[[ Records to use open ]]

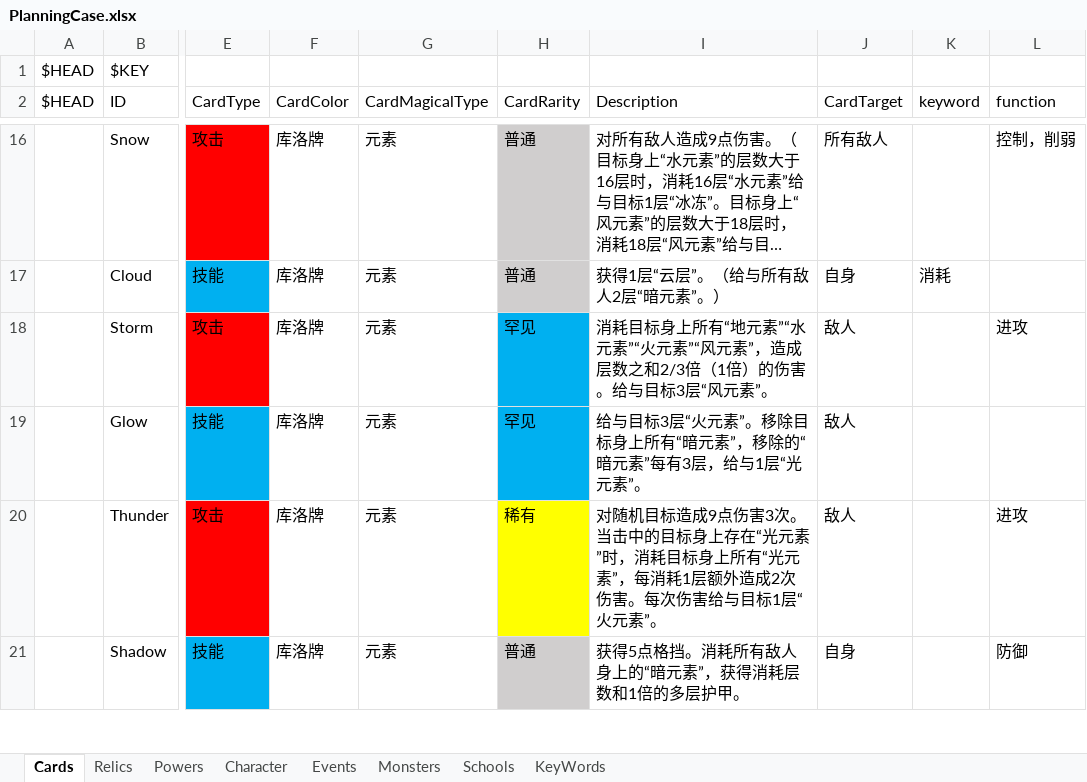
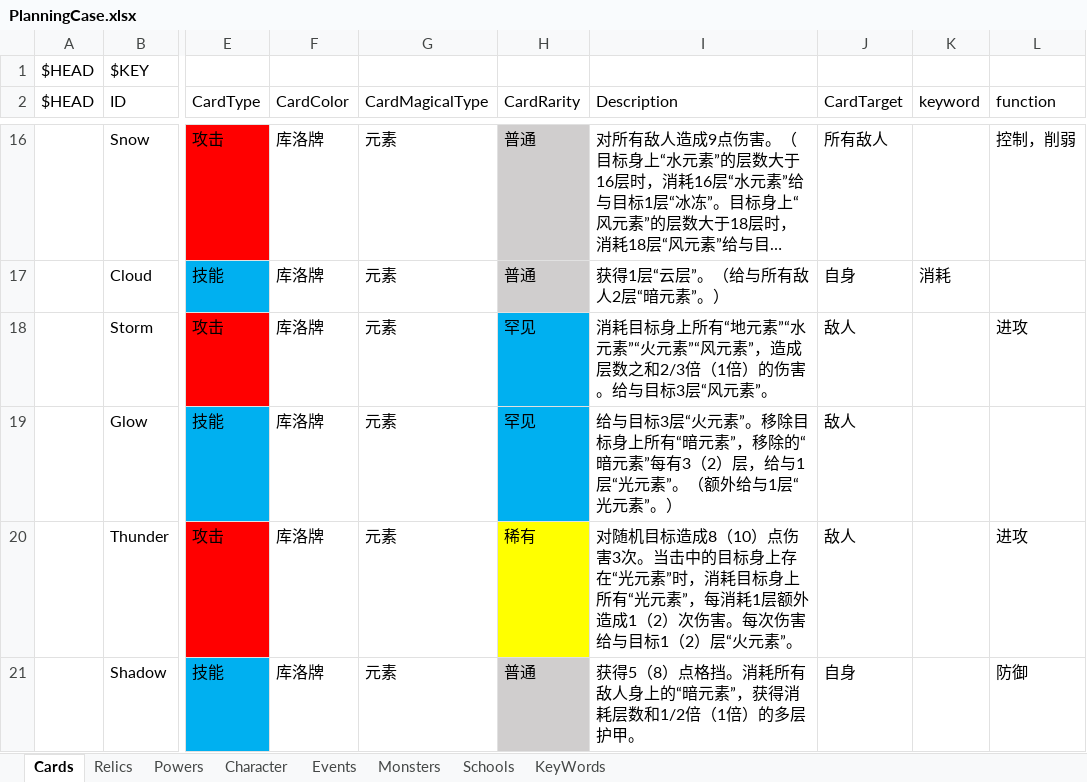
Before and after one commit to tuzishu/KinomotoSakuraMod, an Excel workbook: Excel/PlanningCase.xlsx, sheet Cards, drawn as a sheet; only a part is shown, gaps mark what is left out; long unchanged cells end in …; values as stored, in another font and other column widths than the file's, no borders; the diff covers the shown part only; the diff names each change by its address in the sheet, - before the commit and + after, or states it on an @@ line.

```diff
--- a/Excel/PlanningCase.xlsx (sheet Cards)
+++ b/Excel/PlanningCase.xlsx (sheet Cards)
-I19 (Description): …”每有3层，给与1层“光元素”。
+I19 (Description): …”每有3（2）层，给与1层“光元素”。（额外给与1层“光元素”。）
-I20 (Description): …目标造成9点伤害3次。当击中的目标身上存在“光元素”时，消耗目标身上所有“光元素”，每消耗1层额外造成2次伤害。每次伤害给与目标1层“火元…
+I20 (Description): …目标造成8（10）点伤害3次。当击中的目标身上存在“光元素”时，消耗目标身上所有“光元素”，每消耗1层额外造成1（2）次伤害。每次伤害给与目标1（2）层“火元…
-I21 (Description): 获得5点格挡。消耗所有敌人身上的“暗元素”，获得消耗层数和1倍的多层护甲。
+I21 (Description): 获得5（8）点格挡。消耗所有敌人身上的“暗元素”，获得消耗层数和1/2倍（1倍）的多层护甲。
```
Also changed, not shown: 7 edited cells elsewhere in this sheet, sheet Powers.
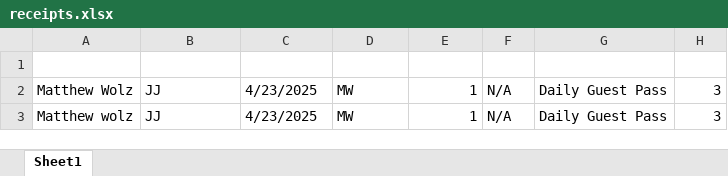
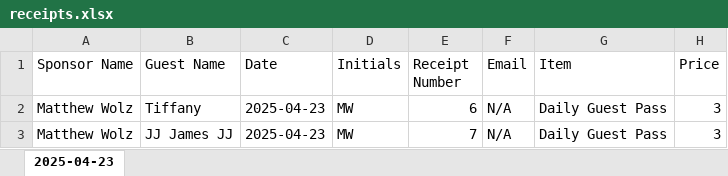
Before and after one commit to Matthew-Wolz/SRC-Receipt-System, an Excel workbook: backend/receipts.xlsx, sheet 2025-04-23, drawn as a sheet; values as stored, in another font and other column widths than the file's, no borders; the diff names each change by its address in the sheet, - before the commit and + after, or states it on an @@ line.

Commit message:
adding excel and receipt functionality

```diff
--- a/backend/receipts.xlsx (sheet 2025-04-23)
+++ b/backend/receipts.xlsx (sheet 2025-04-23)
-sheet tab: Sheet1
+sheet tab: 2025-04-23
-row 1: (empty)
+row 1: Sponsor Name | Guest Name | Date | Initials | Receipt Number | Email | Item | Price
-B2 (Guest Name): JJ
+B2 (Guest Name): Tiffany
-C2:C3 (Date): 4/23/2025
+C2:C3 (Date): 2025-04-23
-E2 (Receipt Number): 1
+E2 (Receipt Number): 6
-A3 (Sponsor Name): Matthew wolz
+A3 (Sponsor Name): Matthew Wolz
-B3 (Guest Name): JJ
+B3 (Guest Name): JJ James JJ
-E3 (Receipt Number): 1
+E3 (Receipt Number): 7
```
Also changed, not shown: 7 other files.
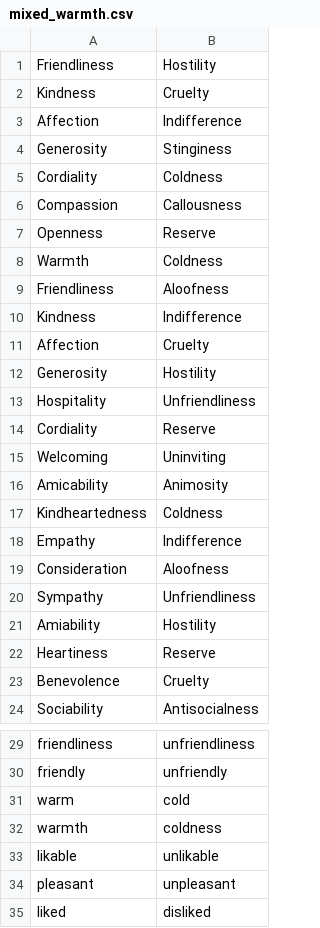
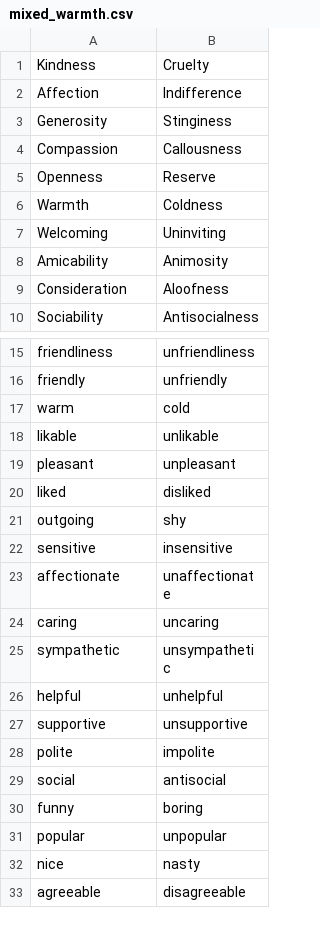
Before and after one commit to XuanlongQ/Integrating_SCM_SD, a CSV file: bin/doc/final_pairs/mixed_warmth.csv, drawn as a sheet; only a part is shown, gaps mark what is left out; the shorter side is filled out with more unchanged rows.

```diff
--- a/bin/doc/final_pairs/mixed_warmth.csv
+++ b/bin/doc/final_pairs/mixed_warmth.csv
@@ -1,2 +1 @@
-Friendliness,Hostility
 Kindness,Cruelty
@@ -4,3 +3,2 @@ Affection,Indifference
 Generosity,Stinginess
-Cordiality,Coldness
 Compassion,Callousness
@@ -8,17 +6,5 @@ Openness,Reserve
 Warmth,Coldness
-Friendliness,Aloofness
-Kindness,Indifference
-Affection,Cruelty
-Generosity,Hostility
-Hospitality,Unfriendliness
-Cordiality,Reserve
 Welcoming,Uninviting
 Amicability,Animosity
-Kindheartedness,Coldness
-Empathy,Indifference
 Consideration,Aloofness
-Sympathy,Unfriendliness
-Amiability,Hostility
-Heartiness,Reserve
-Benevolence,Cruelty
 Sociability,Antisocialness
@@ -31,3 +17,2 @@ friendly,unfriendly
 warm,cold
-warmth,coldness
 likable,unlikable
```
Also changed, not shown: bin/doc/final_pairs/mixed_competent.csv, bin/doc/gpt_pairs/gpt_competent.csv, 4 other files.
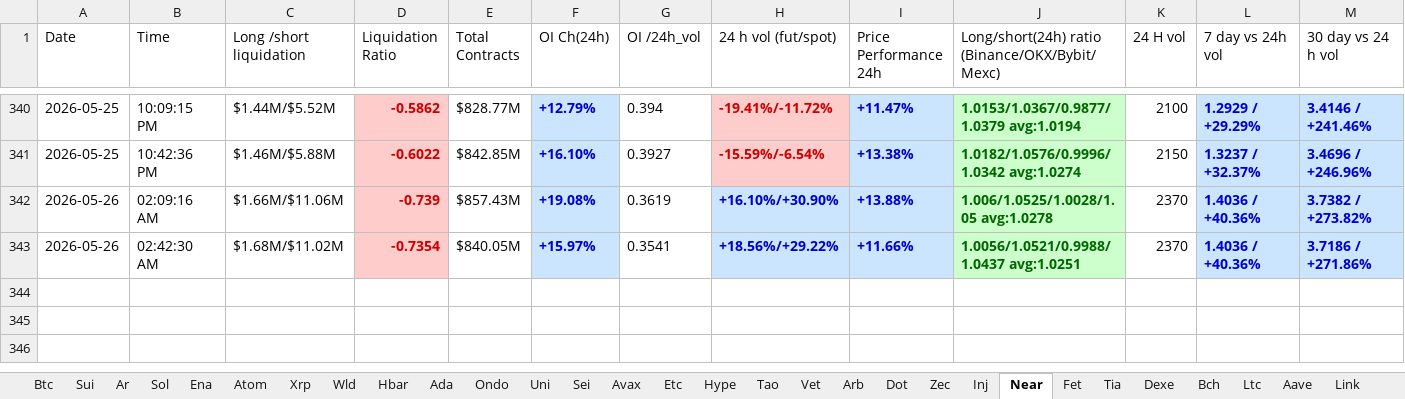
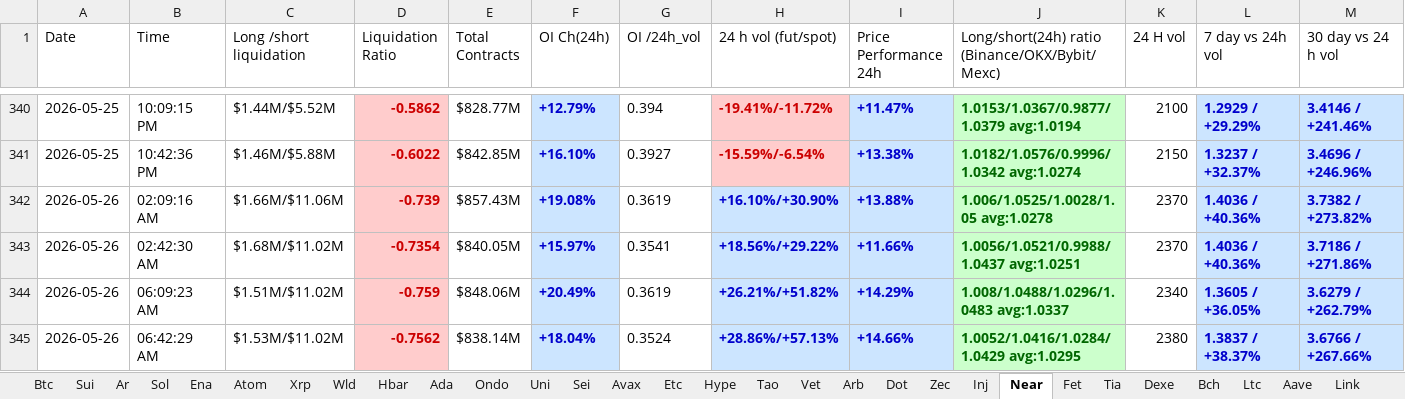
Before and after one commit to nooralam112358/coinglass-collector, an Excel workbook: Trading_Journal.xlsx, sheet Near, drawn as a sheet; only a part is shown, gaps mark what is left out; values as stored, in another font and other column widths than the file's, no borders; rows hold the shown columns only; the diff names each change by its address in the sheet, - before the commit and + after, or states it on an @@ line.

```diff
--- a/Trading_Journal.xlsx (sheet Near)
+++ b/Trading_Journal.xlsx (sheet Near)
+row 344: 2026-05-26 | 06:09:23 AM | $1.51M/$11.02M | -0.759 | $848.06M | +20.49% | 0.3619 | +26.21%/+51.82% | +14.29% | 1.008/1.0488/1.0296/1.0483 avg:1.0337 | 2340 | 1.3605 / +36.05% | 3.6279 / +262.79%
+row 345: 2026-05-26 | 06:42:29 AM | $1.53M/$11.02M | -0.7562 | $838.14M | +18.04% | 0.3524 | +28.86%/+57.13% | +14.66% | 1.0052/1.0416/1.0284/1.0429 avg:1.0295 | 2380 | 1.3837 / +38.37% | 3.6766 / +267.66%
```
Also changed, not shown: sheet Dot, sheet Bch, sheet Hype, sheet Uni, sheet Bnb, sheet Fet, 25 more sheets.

[[ Records to use closed ]]

> **About this exercise**
Lines containing the string "当击中的目标身上存在" in the listing: say how many there are, giving only the number.

> **Answer for this exercise**
2